“I have worked with Senator Booker to improve the lives of New Jersey residents since I entered public office and I am excited to see him take this step forward in seeking the presidency,” Singleton said Friday. “I am committed to doing whatever I can to help him be successful in this endeavor.”
Former Gov. Chris Christie, who campaigned for president in 2016 before dropping out after a disappointing finish in the New Hampshire Primary, told the Washington Post that Booker could pose a “serious problem” for Trump, so long as he doesn’t “go way wacky left.”
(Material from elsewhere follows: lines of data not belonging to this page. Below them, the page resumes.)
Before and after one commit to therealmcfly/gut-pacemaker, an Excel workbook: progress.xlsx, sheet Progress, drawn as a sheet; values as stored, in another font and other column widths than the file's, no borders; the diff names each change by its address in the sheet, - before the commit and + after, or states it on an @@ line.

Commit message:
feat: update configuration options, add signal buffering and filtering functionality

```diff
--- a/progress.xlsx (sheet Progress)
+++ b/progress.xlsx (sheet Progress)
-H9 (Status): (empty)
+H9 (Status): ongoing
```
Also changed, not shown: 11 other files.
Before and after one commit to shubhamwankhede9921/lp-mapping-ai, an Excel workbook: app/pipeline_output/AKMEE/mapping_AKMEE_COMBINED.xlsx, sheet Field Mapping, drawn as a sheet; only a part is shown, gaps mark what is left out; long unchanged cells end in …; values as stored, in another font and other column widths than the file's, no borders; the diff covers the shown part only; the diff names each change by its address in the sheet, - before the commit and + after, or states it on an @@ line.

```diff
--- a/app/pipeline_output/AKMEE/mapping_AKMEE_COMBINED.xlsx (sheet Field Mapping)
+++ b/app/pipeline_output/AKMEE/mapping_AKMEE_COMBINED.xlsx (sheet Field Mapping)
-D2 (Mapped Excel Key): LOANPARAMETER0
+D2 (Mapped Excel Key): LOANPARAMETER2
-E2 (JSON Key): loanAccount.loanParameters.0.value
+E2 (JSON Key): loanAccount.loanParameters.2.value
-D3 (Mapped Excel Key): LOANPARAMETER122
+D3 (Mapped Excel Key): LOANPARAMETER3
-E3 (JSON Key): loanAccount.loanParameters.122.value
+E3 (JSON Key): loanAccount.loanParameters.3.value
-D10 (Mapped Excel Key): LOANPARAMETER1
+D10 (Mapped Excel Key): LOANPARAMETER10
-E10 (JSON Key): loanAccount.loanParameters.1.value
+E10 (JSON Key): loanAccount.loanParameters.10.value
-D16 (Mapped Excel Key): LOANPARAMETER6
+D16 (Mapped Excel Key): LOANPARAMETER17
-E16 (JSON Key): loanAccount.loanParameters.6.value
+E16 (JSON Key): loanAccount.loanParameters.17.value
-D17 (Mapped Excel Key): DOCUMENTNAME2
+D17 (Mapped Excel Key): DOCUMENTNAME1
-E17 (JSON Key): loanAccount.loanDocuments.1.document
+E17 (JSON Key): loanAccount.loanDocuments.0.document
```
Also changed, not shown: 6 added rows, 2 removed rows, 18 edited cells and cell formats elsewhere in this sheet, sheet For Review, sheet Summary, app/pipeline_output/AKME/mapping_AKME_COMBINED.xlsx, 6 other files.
“He’s someone who was pro-voucher, pro-charter school, he was somebody who was tough on crime in the city of Newark. If he stays in that lane and is the articulate, inspirational guy that he is, then I think he’s got a legitimate chance to be a serious potential problem for the president in the general election,” Christie said during an interview broadcast on the Post’s website.
Christie drew criticism for frequently leaving New Jersey during his presidential campaign, but Booker said he expects to remain “an active force in the Senate” while campaigning. He will also have the option to run simultaneously for president and for re-election to his Senate seat thanks to a new law Murphy signed this fall.
Booker said he appreciated having that option but that he’s confident voters will elect him as the nation’s 46th president.
“I intend to be the next president of the United States,” he said.
This article provided by NewsEdge.